Osteoarthritis is the most common form of arthritis in the United States. Osteoarthritis is degenerative and although it most often occurs in patients over the age of 50, it can occur at any age, especially if the joint is in some way damaged.
Osteoarthritis occurs commonly in the large weight-bearing joints of the lower extremities, including the hips and knees, but may affect the spine and upper extremity joints such as the shoulder. Patients with osteoarthritis often develop large bone spurs, or osteophytes, around the joint, that may further limit motion.
Causes of Shoulder Osteoarthritis
Osteoarthritis of the shoulder is a condition commonly referred to as “wear and tear” arthritis. Although the degenerative process may accelerate in persons with a previous shoulder injury, many cases of osteoarthritis occur when the hip simply wears out. Some experts believe there may be a genetic predisposition in people who develop osteoarthritis of the shoulder. Abnormalities of the shoulder due to previous fractures or childhood disorders may also lead to a degenerative shoulder. Osteoarthritis of the shoulder is the most common cause for total shoulder replacement surgery.
The most common symptom of osteoarthritis is pain in the shoulder during motion activities. People with shoulder pain usually compensate by limiting their use of the shoulder. As a result of the cartilage degeneration, the shoulder loses its flexibility and strength, and may result in the formation of bone spurs. Finally, as the condition worsens, the pain may be present at all times, even during non weight-bearing activities.
Dr. Ortega doctor may recommend various non-surgical therapies prior to a shoulder replacement if needed. An exercise-conditioning program may be instituted to improve the strength and flexibility of the shoulder and the other upper extremity joints. Lifestyle and activity modification may be undertaken in an attempt to minimize the activities that are associated with shoulder pain. Various medications such as non-steroidal anti-inflammatory drugs (NSAIDs) and/or nutritional supplements (Chondroitin/Glucosamine) may reduce pain and inflammation associated arthritis.

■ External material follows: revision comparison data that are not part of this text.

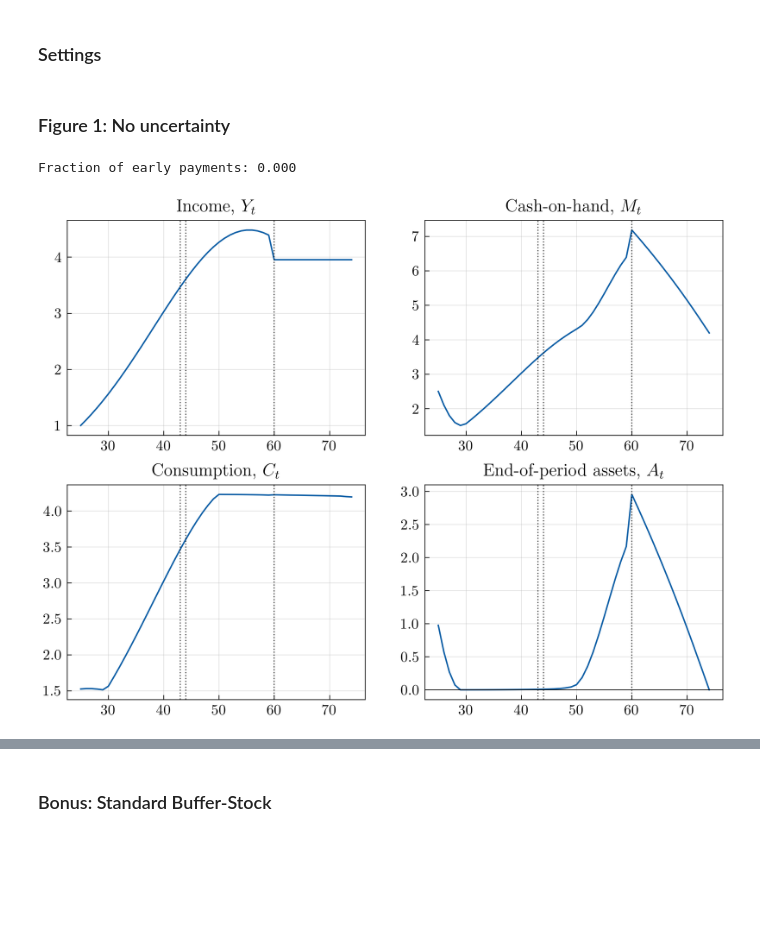
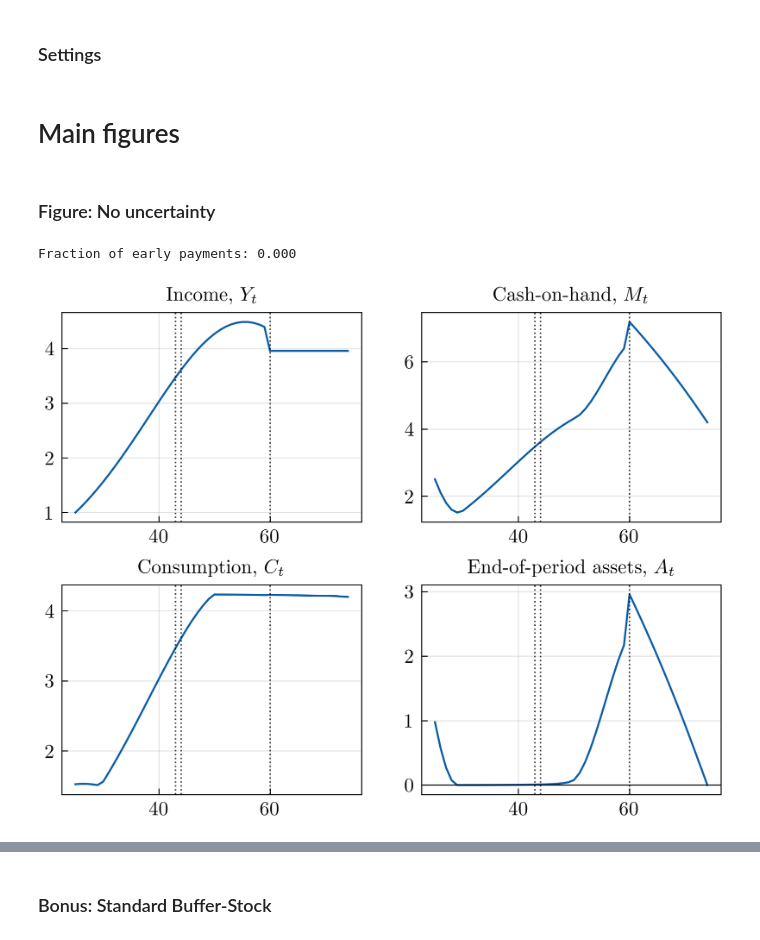
Before and after one commit to JMSundram/DP_TP_21, a Jupyter notebook: RUN_MAIN.ipynb, the cells around one changed output, grey strips where cells are left out. Saved outputs shown, nothing was run; the diff lists cells and outputs as text; code cells hidden in the pictures; blank space fills up the shorter version.

Commit message:
More figures

```diff
--- a/RUN_MAIN.ipynb
+++ b/RUN_MAIN.ipynb
@@ -24,8 +27,10 @@ fast = True
 save = True
 num_points = 16
 dpi = 400
+# %% [markdown]
+# Main figures
 # %% [markdown]
-### Figure 1: No uncertainty
+### Figure: No uncertainty
 # %%
 # Parameters
 par = par_class()
@@ -33,38 +38,38 @@ par.pi = 0.0
 par.sigma_d = 0.0
 par.sigma_xi = 0.0
 par.sigma_psi = 0.0
 par.Nd = 1
 par.Npsi = 1
 par.Nxi = 1
 if fast:
     par.Nm = 50
     par.Nh = 10
 
 # Model
 _, sim = run_model(par)
 
 # Plot
-fig,ax = plt.subplots(2,2,figsize=(8,6),dpi=dpi)
+fig,ax = plt.subplots(2,2,figsize=(6,4.5),dpi=dpi)
 ax[0,0].plot(range(25,par.T+25), sim.Y.mean(axis=0))
 ax[0,1].plot(range(25,par.T+25), sim.M.mean(axis=0))
 ax[1,0].plot(range(25,par.T+25), sim.C.mean(axis=0))
 ax[1,1].plot(range(25,par.T+25), sim.A.mean(axis=0))
-ax[0,0].set_title('Income, $Y_t$')
-ax[0,1].set_title('Cash-on-hand, $M_t$')
-ax[1,0].set_title('Consumption, $C_t$')
-ax[1,1].set_title('End-of-period assets, $A_t$')
+ax[0,0].set_title('Income, $Y_t$', fontsize=10)
+ax[0,1].set_title('Cash-on-hand, $M_t$', fontsize=10)
+ax[1,0].set_title('Consumption, $C_t$', fontsize=10)
+ax[1,1].set_title('End-of-period assets, $A_t$', fontsize=10)
 for i in [0,1]:
     for j in [0,1]:
         ax[i,j].axvline(x=par.TH-1+25, color='black', alpha=3/4, ls=':', lw=3/4)
         ax[i,j].axvline(x=par.TH+25, color='black', alpha=3/4, ls=':', lw=3/4)
         ax[i,j].axvline(x=par.TR+25, color='black', alpha=3/4, ls=':', lw=3/4)
         ax[i,j].grid(alpha=1/3) # Make grid
         ax[i,j].minorticks_off() # Remove minor ticks
         ax[i,j].tick_params(top=False, right=False) # Remove major ticks on top and right
         if (i,j) == (1,1): ax[i,j].axhline(0,color='black',alpha=1,lw=0.5) # Add zero line
-fig.subplots_adjust(hspace=0.23)
+fig.subplots_adjust(hspace=0.3)
 print(f'Fraction of early payments: {sim.z.mean():.3f}')
-if save: plt.savefig(r'figs\fig1.png')
+if save: plt.savefig(r'figs\fig_no_uncertainty.png')
 # %% [output]
 Fraction of early payments: 0.000
-[figure, old version]
+[figure, new version]
```
Also changed, not shown: parts of 62 cells of this notebook, 28 other files.
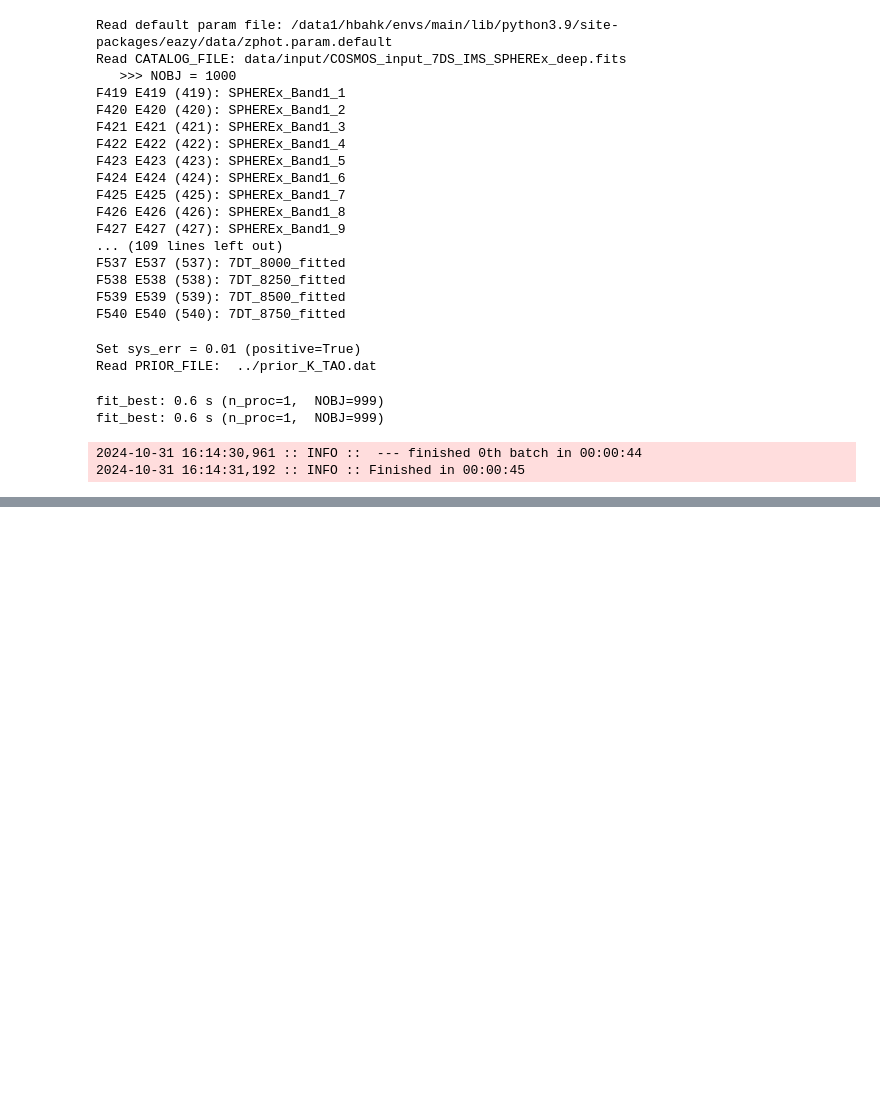
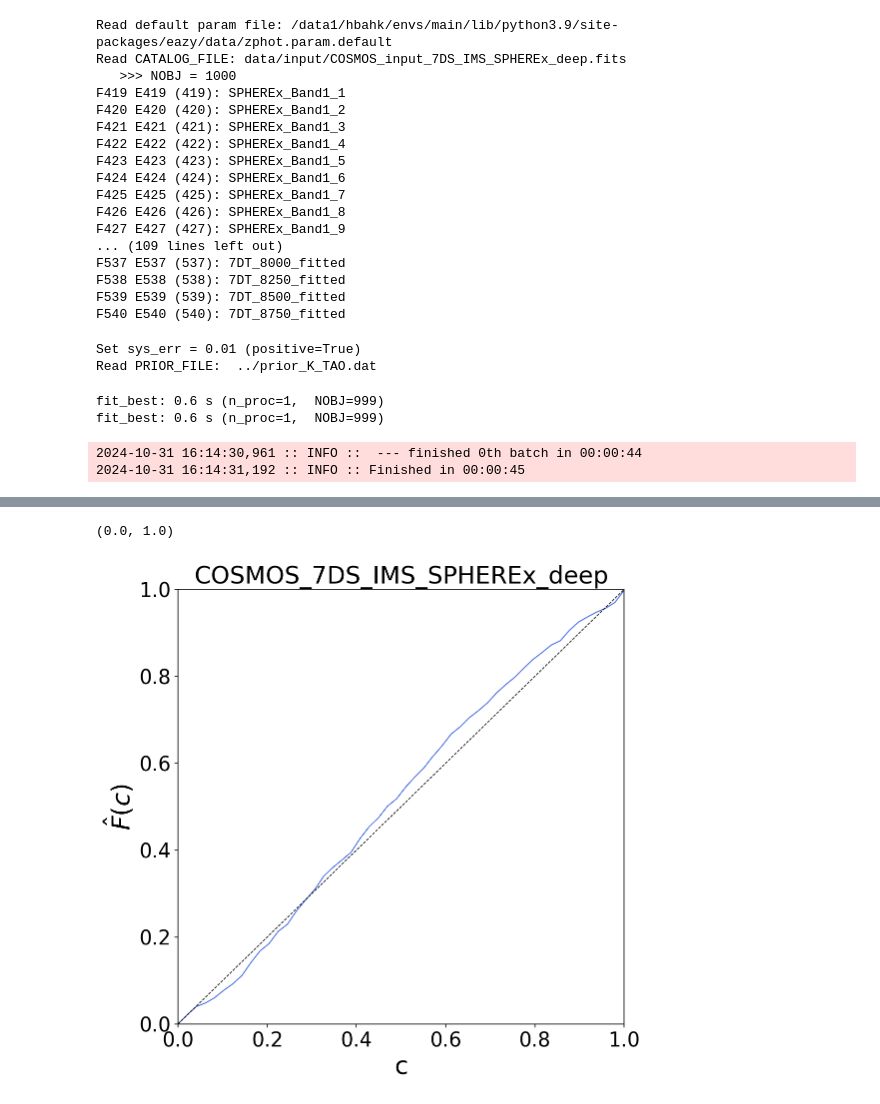
Before and after one commit to hbahk/spherex-challenge, a Jupyter notebook: joint_challenge/test_fc.ipynb, the cells around one changed output, grey strips where cells are left out. Saved outputs shown, nothing was run; the diff lists cells and outputs as text; code cells hidden in the pictures; blank space fills up the shorter version.

```diff
--- a/joint_challenge/test_fc.ipynb
+++ b/joint_challenge/test_fc.ipynb
@@ -141,0 +235,27 @@ ax.set_ylim(0, 1)
+# %%
+scheme = "COSMOS_7DS_IMS_SPHEREx_deep"
+
+outdir = WD / "output" / f"output_{scheme}"
+base = Table.read(outdir / "result.fits")
+base.rename_column("z_spec", "z_true")
+if "HSC_i_MAG" in base.colnames:
+    base.rename_column("HSC_i_MAG", "imag")
+
+cl = np.linspace(0, 1, 50)
+pit = base['pit']
+fc = np.zeros_like(cl)
+for i, c in enumerate(cl):
+    fc[i] = np.count_nonzero(pit < c)
+fc = fc / len(pit)
+
+fig, ax = plt.subplots(1, 1, figsize=(8, 8))
+ax.plot(cl, fc, lw=1, c="royalblue")
+ax.set_xlabel("c")
+ax.set_ylabel("$\hat{F}(c)$")
+ax.set_title(scheme)
+ax.plot([0, 1], [0, 1], ls="--", color="k", lw=0.8)
+ax.set_xlim(0, 1)
+ax.set_ylim(0, 1)
+# %% [output]
+(0.0, 1.0)
+[figure, added]
```
Also changed, not shown: parts of 6 cells of this notebook, 5 other files.
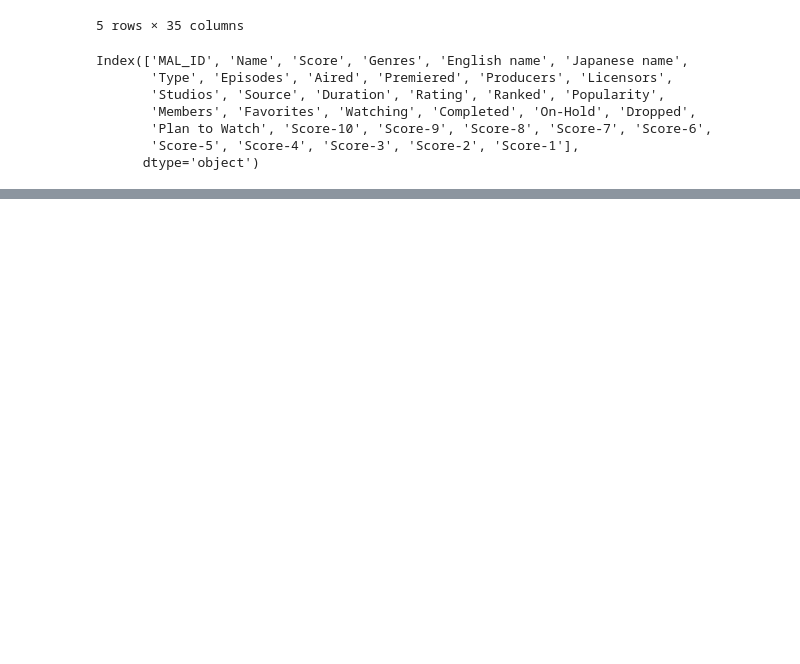
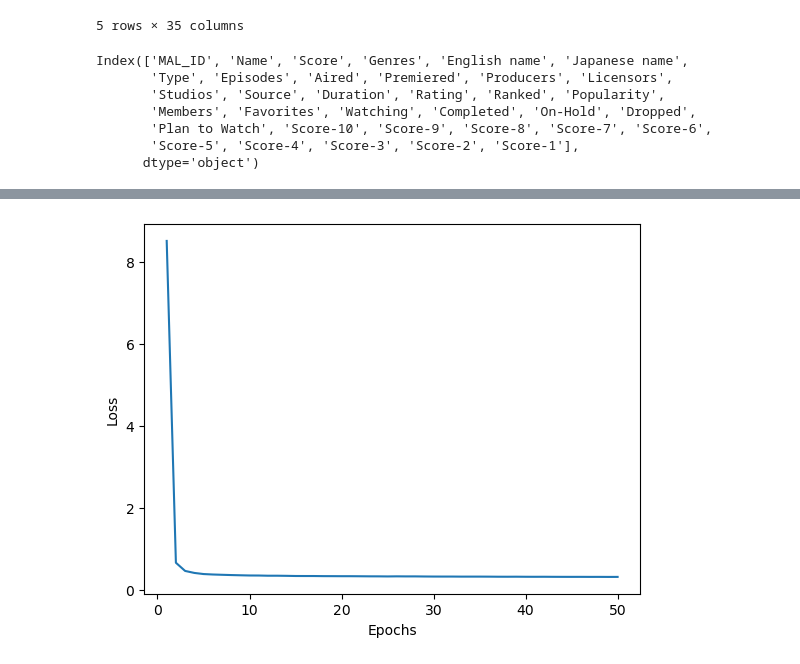
Before and after one commit to AlFarabiDHK/Anime-Recommender, a Jupyter notebook: mal.ipynb, the cells around one changed output, grey strips where cells are left out. Drawn from its saved outputs; the diff is of its cells as text; code cells hidden in the pictures; blank space fills up the shorter version.

```diff
--- a/mal.ipynb
+++ b/mal.ipynb
@@ -163,0 +460,28 @@ Name: Name, dtype: object
+# %%
+from sklearn.feature_selection import RFE
+from sklearn.linear_model import LinearRegression
+
+# Create a LinearRegression instance
+model = LinearRegression()
+
+# Initialize RFE
+rfe = RFE(estimator=model, n_features_to_select=10)
+
+# Fit RFE
+X_train_rfe = rfe.fit_transform(X_train, y_train)
+
+# Fit the model to the training data
+model.fit(X_train_rfe, y_train)
+
+# Print the features selected by RFE
+selected_features = pd.Series(rfe.support_, index = X_train.columns)
+print(selected_features[selected_features==True].index)
+
+# Make predictions on the testing data
+X_test_rfe = rfe.transform(X_test)
+y_pred = model.predict(X_test_rfe)
+
+# Calculate and print the R-squared score and mean squared error
+print(f"R-squared Score: {r2_score(y_test, y_pred)}")
+print(f"Mean Squared Error: {mean_squared_error(y_test, y_pred)}")
+print(f"Mean Absolute Error: {mean_absolute_error(y_test, y_pred)}")
@@ -163,0 +552,9 @@ Name: Name, dtype: object
+# %%
+epochs = range(1, 51)
+loss_train = history.history['loss']
+plt.plot(epochs, loss_train)
+plt.xlabel('Epochs')
+plt.ylabel('Loss')
+plt.show()
+# %% [output]
+[figure, added]
```
Also changed, not shown: parts of 22 cells of this notebook.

If non-surgical treatment is unsuccessful, Dr. Ortega may help you decide that a total shoulder replacement is the best available treatment option.